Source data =
--------

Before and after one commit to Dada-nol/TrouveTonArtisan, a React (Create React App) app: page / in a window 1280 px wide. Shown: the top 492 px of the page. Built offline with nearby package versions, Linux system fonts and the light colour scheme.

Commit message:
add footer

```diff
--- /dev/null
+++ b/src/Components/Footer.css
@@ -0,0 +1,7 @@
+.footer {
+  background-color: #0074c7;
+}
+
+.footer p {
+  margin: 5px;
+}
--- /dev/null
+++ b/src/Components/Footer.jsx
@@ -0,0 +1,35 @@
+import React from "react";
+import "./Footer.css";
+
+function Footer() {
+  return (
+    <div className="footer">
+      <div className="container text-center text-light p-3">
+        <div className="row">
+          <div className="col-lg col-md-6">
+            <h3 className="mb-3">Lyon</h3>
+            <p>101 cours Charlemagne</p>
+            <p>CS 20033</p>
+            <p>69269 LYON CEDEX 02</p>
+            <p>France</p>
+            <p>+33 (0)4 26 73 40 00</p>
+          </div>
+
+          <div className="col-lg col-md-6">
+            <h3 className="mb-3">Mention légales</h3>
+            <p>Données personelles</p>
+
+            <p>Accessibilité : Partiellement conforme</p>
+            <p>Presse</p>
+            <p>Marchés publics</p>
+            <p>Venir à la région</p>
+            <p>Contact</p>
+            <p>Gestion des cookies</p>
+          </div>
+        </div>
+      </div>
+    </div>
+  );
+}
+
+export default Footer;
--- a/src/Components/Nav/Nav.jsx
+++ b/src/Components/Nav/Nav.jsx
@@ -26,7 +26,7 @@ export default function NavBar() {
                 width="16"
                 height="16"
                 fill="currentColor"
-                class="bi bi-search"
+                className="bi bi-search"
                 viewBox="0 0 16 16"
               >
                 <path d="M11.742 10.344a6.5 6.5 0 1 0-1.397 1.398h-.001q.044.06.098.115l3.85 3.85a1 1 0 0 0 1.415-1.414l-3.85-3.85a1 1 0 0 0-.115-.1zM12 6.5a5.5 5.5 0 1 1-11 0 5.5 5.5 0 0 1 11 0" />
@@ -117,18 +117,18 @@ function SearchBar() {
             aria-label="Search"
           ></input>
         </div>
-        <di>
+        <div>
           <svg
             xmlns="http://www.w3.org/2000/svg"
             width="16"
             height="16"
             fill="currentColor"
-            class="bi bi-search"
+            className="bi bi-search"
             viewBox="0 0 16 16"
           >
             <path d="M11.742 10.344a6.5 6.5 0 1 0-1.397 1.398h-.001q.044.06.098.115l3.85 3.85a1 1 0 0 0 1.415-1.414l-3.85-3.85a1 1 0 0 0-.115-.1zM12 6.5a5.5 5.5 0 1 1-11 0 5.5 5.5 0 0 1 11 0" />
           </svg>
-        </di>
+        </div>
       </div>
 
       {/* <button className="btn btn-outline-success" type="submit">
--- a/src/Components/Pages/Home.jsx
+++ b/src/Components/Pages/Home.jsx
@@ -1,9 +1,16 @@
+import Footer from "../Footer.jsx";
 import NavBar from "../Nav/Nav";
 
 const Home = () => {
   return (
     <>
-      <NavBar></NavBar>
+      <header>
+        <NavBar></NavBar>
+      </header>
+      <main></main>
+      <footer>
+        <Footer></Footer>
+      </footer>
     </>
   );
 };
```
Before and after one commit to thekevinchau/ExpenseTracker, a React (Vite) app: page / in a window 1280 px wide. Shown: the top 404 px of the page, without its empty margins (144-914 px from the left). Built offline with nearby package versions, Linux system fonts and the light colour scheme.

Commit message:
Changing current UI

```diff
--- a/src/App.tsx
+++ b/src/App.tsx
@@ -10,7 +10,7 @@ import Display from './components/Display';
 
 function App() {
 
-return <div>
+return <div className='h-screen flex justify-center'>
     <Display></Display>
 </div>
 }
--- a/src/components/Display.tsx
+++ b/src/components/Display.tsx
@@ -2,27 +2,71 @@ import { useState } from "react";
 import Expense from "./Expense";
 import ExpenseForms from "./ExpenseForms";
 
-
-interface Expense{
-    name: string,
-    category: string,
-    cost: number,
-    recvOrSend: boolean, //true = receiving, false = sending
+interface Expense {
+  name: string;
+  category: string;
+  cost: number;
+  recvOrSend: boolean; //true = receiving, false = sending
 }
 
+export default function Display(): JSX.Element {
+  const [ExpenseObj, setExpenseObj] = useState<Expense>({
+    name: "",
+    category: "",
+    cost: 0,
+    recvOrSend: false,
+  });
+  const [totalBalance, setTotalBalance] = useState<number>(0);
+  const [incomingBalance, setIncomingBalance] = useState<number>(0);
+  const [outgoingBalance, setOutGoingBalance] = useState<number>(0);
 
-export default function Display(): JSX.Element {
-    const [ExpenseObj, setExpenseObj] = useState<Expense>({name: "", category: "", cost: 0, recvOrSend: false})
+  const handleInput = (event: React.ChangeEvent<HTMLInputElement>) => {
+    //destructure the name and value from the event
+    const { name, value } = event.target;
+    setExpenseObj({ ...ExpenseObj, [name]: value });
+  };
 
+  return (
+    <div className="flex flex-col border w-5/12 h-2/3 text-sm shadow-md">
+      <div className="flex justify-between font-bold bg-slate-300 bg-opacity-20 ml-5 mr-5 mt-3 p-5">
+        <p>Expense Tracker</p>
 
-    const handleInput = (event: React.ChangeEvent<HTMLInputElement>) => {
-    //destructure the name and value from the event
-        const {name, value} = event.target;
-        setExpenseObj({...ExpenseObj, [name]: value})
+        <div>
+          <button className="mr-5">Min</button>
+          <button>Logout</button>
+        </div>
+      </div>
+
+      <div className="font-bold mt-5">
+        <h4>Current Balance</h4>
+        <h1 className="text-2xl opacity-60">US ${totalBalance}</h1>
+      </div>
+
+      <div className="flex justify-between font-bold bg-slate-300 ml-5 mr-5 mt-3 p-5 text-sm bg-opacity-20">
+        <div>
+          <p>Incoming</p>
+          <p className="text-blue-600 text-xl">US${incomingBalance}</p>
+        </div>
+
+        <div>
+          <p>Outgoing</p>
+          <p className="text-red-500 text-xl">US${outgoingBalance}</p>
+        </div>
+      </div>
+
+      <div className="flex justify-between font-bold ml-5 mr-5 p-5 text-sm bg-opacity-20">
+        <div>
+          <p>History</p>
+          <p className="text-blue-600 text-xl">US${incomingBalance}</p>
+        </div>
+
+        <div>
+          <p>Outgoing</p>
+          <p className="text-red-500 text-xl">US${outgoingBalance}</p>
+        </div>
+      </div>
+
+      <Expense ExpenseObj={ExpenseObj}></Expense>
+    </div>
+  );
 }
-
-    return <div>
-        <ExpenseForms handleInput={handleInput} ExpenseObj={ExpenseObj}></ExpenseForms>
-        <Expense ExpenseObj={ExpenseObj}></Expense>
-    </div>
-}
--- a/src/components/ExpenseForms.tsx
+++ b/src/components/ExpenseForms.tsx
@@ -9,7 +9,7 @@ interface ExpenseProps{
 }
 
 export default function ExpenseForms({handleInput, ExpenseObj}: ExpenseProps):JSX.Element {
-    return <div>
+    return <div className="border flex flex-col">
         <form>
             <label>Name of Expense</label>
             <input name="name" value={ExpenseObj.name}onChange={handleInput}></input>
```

--------

How to complete this task =
Look through the entries, and return every line that the word "value" appears in.

Written solution =
+    //destructure the name and value from the event
+    const { name, value } = event.target;
+    setExpenseObj({ ...ExpenseObj, [name]: value });
-    //destructure the name and value from the event
-        const {name, value} = event.target;
-        setExpenseObj({...ExpenseObj, [name]: value})
             <input name="name" value={ExpenseObj.name}onChange={handleInput}></input>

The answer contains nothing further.